WHAT IS REQUIRED →
In the data below, which lines hold "favicon"? Copy every one.

DATA SUPPLIED →
====

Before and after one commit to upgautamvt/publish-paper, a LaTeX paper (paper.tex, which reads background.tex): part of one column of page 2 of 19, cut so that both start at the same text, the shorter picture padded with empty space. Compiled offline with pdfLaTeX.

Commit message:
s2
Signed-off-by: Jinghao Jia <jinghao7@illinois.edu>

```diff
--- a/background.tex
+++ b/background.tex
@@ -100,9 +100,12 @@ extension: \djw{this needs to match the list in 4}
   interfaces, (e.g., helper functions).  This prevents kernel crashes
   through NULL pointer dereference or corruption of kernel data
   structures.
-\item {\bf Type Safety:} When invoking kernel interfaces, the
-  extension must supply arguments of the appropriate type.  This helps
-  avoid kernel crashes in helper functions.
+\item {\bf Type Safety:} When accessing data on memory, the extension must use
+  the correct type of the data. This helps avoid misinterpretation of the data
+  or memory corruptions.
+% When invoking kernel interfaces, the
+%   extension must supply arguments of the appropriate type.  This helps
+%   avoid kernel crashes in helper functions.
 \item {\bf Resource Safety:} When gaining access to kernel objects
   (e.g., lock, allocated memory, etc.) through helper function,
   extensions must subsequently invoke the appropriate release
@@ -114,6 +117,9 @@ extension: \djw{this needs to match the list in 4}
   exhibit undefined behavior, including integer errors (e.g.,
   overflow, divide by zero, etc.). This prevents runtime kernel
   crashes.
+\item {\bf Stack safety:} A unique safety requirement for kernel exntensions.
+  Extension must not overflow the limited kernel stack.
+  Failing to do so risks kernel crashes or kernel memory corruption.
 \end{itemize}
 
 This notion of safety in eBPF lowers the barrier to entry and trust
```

====

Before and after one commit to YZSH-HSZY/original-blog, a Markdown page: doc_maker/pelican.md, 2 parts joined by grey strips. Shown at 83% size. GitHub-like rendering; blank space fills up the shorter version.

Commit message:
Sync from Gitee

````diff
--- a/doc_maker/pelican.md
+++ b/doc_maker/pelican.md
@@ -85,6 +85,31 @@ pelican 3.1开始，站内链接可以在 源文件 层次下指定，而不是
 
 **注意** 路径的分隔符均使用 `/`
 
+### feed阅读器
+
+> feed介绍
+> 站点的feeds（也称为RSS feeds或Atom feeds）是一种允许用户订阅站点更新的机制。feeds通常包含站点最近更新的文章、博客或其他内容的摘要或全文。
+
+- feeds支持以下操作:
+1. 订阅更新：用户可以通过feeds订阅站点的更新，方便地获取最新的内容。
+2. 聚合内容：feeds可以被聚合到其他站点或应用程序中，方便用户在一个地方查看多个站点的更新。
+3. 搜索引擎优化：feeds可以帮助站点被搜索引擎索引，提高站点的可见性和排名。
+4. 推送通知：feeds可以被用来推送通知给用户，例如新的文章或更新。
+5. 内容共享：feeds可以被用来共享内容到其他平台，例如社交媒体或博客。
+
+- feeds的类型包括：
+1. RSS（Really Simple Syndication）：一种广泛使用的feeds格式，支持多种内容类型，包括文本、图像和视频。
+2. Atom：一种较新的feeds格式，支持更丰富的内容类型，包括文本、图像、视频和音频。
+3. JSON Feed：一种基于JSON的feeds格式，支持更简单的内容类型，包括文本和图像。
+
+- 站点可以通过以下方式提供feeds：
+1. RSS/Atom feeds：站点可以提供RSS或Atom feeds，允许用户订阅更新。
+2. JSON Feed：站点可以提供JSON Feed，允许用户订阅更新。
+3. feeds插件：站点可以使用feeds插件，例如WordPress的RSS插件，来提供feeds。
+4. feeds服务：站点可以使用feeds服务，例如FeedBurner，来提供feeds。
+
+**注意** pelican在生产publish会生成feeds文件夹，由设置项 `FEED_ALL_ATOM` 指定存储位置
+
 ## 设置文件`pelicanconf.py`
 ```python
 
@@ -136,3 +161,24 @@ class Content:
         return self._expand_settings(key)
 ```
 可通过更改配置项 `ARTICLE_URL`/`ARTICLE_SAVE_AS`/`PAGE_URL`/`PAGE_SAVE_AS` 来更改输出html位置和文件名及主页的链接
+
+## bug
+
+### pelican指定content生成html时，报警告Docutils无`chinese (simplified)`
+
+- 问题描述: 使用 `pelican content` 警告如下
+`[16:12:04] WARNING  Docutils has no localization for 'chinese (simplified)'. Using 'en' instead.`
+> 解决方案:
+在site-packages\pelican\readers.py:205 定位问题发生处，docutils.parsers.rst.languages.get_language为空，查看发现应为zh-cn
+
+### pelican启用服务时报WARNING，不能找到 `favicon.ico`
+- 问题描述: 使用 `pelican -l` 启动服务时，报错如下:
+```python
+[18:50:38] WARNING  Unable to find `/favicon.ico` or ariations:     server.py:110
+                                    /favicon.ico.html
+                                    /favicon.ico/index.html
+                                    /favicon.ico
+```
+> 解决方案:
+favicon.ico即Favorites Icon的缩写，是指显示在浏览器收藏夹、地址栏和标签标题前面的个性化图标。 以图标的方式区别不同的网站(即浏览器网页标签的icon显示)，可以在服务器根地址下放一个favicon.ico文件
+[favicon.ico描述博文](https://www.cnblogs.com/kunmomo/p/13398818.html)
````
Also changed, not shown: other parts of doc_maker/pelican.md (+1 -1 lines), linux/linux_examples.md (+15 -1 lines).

====

SOLUTION BELOW →
+### pelican启用服务时报WARNING，不能找到 `favicon.ico`
+[18:50:38] WARNING  Unable to find `/favicon.ico` or ariations:     server.py:110
+                                    /favicon.ico.html
+                                    /favicon.ico/index.html
+                                    /favicon.ico
+favicon.ico即Favorites Icon的缩写，是指显示在浏览器收藏夹、地址栏和标签标题前面的个性化图标。 以图标的方式区别不同的网站(即浏览器网页标签的icon显示)，可以在服务器根地址下放一个favicon.ico文件
+[favicon.ico描述博文](https://www.cnblogs.com/kunmomo/p/13398818.html)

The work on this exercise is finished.